Input:
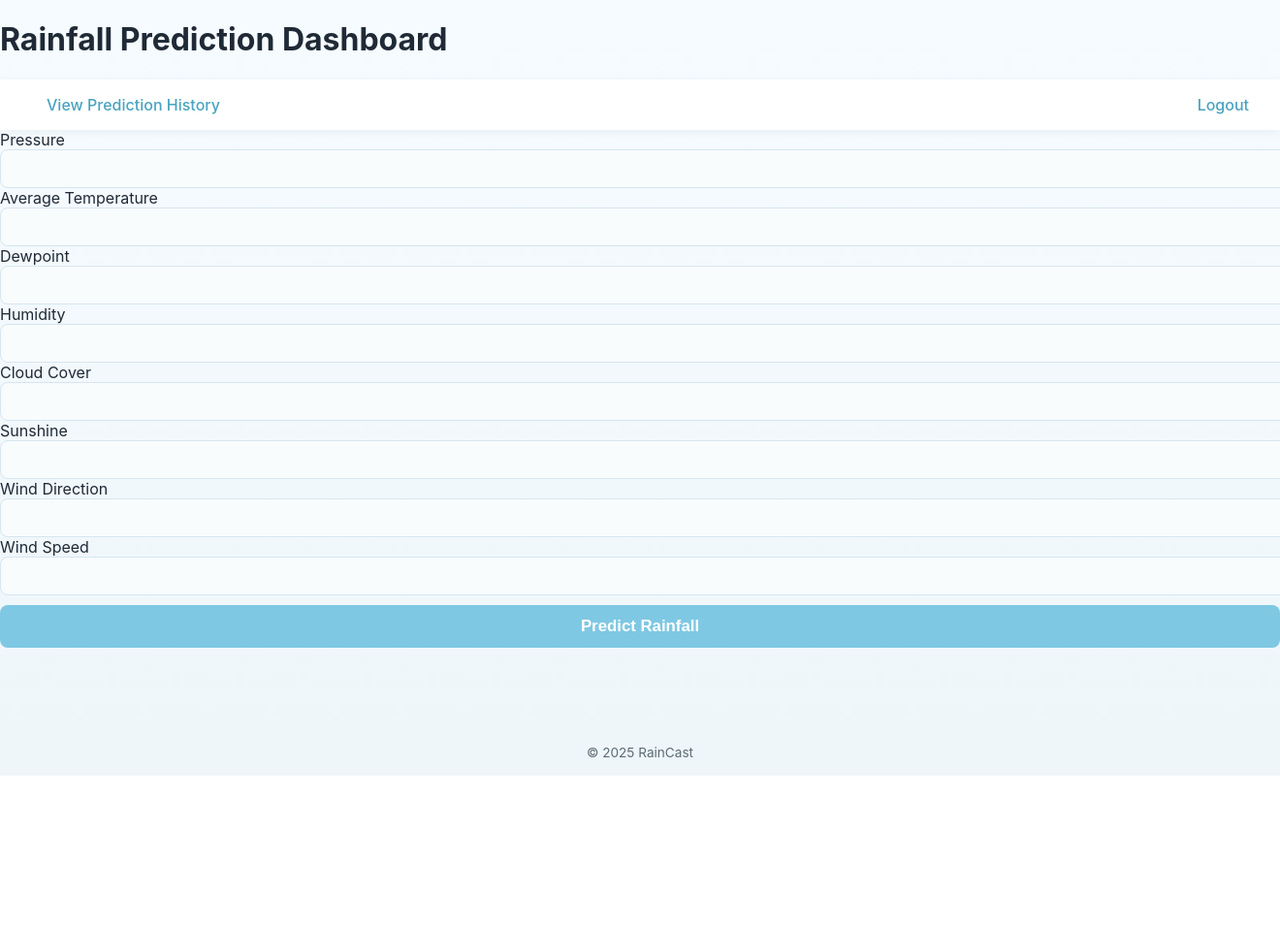
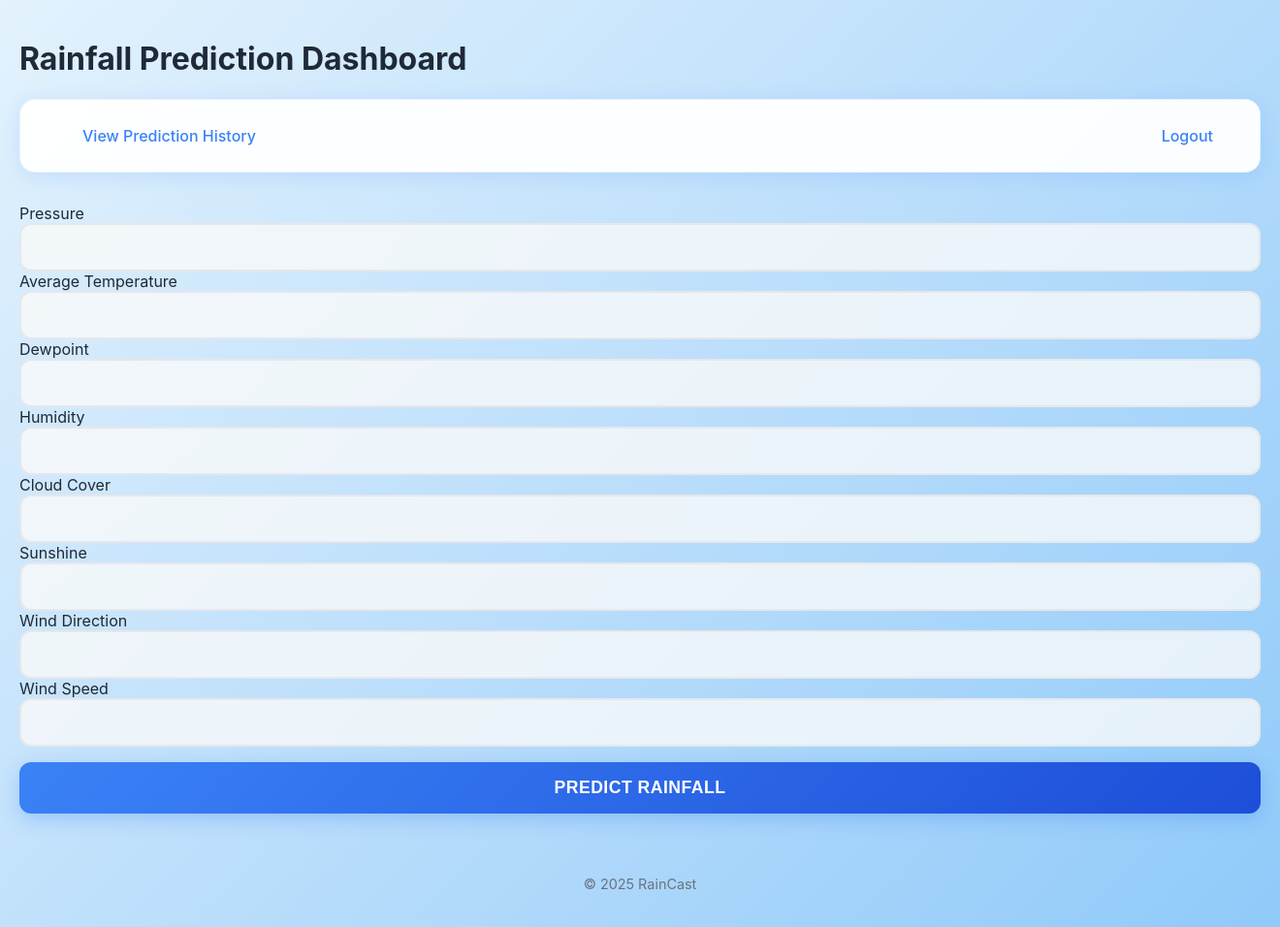
Before and after one commit to Chitraksh27/rainfall_flask, a Flask app: page /dashboard in a window 1320 px wide; the page is wider, and only the part inside the window is pictured. Shown: that part at 97% size. Before the commit the page ends 800 px from the top of that part, so only its background shows below. Run offline with Flask 3, Linux system fonts and the light colour scheme; a user stored in the database is signed in; parts of the project's set-up code (start-up, migrations or seed data) failed here and were passed over.

Commit message:
Update CSS

```diff
--- a/static/dashboard.css
+++ b/static/dashboard.css
@@ -1,51 +1,61 @@
 /* ==== GLOBAL STYLING ==== */
 body {
   font-family: 'Inter', 'Segoe UI', sans-serif;
-    background: linear-gradient(180deg, #f6fbff, #eef6fa);
+  background: linear-gradient(135deg, #e3f2fd 0%, #bbdefb 50%, #90caf9 100%);
   margin: 0;
-    color: #1f2a36;
-    display: flex;
-    flex-direction: column;
+  padding: 20px;
+  color: #1f2937;
   min-height: 100vh;
 }
 
 /* ==== NAVIGATION BAR ==== */
 nav {
-    background: #ffffff;
-    padding: 1rem 2rem;
+  background: rgba(255, 255, 255, 0.95);
+  backdrop-filter: blur(10px);
+  padding: 1.2rem 2rem;
   display: flex;
   justify-content: space-between;
   align-items: center;
-    box-shadow: 0 2px 10px rgba(0, 0, 0, 0.05);
+  border-radius: 16px;
+  box-shadow: 0 4px 20px rgba(59, 130, 246, 0.15);
+  margin-bottom: 2rem;
+  border: 1px solid rgba(59, 130, 246, 0.1);
 }
 
 nav h1 {
   margin: 0;
   font-size: 1.8rem;
   font-weight: 700;
-    color: #1b4965;
+  color: #1e40af;
+  text-shadow: 0 2px 4px rgba(30, 64, 175, 0.1);
 }
 
 nav a {
   text-decoration: none;
-    color: #4aa3c0;
+  color: #3b82f6;
   font-weight: 500;
   margin-left: 1rem;
-    transition: color 0.2s ease-in-out;
+  padding: 8px 16px;
+  border-radius: 8px;
+  transition: all 0.3s ease;
 }
 
 nav a:hover {
-    color: #2e6f89;
+  color: #1d4ed8;
+  background: rgba(59, 130, 246, 0.1);
+  transform: translateY(-2px);
 }
 
 /* ==== DASHBOARD CONTAINER ==== */
 .dashboard {
-    max-width: 600px;
-    background: #ffffff;
-    margin: 3rem auto;
-    padding: 2rem;
-    border-radius: 14px;
-    box-shadow: 0 6px 20px rgba(0, 0, 0, 0.08);
+  max-width: 650px;
+  background: rgba(255, 255, 255, 0.95);
+  backdrop-filter: blur(10px);
+  margin: 2rem auto;
+  padding: 3rem;
+  border-radius: 20px;
+  box-shadow: 0 10px 30px rgba(59, 130, 246, 0.2);
+  border: 1px solid rgba(59, 130, 246, 0.1);
 }
 
 /* ==== FORM ==== */
@@ -53,55 +63,91 @@
   display: flex;
   flex-direction: column;
   align-items: flex-start;
-    margin-bottom: 1rem;
-    font-size: 0.95rem;
-    font-weight: 500;
-    color: #344e5c;
+  margin-bottom: 1.8rem;
+  font-size: 1rem;
+  font-weight: 600;
+  color: #374151;
+}
+
+form label {
+  margin-bottom: 8px;
+  color: #1f2937;
 }
 
 input, select {
   width: 100%;
-    padding: 10px 12px;
-    border: 1px solid #d5e6ef;
-    border-radius: 8px;
+  padding: 14px 16px;
+  border: 2px solid #e5e7eb;
+  border-radius: 12px;
   font-size: 1rem;
-    transition: all 0.2s ease-in-out;
-    background: #f9fcfd;
+  transition: all 0.3s ease;
+  background: rgba(249, 250, 251, 0.8);
+  box-sizing: border-box;
 }
 
 input:focus, select:focus {
-    border-color: #7ec8e3;
+  border-color: #3b82f6;
   background: #ffffff;
-    box-shadow: 0 0 6px rgba(126, 200, 227, 0.5);
+  box-shadow: 0 0 0 3px rgba(59, 130, 246, 0.1);
   outline: none;
+  transform: translateY(-1px);
+}
+
+input:hover, select:hover {
+  border-color: #93c5fd;
 }
 
 /* ==== SUBMIT BUTTON ==== */
 input[type="submit"] {
-    background: #7ec8e3;
+  background: linear-gradient(135deg, #3b82f6, #1d4ed8);
   color: white;
   border: none;
-    padding: 12px;
+  padding: 16px;
   width: 100%;
-    border-radius: 8px;
+  border-radius: 12px;
   cursor: pointer;
-    font-weight: 600;
-    font-size: 1.05rem;
+  font-weight: 700;
+  font-size: 1.1rem;
   transition: all 0.3s ease;
-    margin-top: 10px;
+  margin-top: 1rem;
+  box-shadow: 0 6px 20px rgba(59, 130, 246, 0.3);
+  text-transform: uppercase;
+  letter-spacing: 0.5px;
 }
 
 input[type="submit"]:hover {
-    background: #4aa3c0;
+  background: linear-gradient(135deg, #1d4ed8, #1e3a8a);
+  transform: translateY(-3px);
+  box-shadow: 0 8px 25px rgba(59, 130, 246, 0.4);
+}
+
+input[type="submit"]:active {
   transform: translateY(-1px);
-    box-shadow: 0 3px 10px rgba(0, 0, 0, 0.1);
 }
 
 /* ==== FOOTER ==== */
 footer {
   text-align: center;
-    margin-top: auto;
+  margin-top: 3rem;
   padding: 1rem;
-    color: #5c6b73;
-    font-size: 0.85rem;
+  color: #6b7280;
+  font-size: 0.9rem;
 }
+
+/* ==== RESPONSIVE ==== */
+@media (max-width: 768px) {
+  body {
+    padding: 10px;
+  }
+
+  .dashboard {
+    margin: 1rem auto;
+    padding: 2rem 1.5rem;
+  }
+
+  nav {
+    flex-direction: column;
+    gap: 1rem;
+    padding: 1rem;
+  }
+}
```
Also changed, not shown: static/history.css (+108 -34 lines), static/login.css (+104 -27 lines). Lines whose indentation alone changed are shown as unchanged.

What needs to be done:
Pull out all lines from the listing that contain the string "flex".

Answer to the problem:
-    display: flex;
-    flex-direction: column;
   display: flex;
   display: flex;
   flex-direction: column;
   align-items: flex-start;
+    flex-direction: column;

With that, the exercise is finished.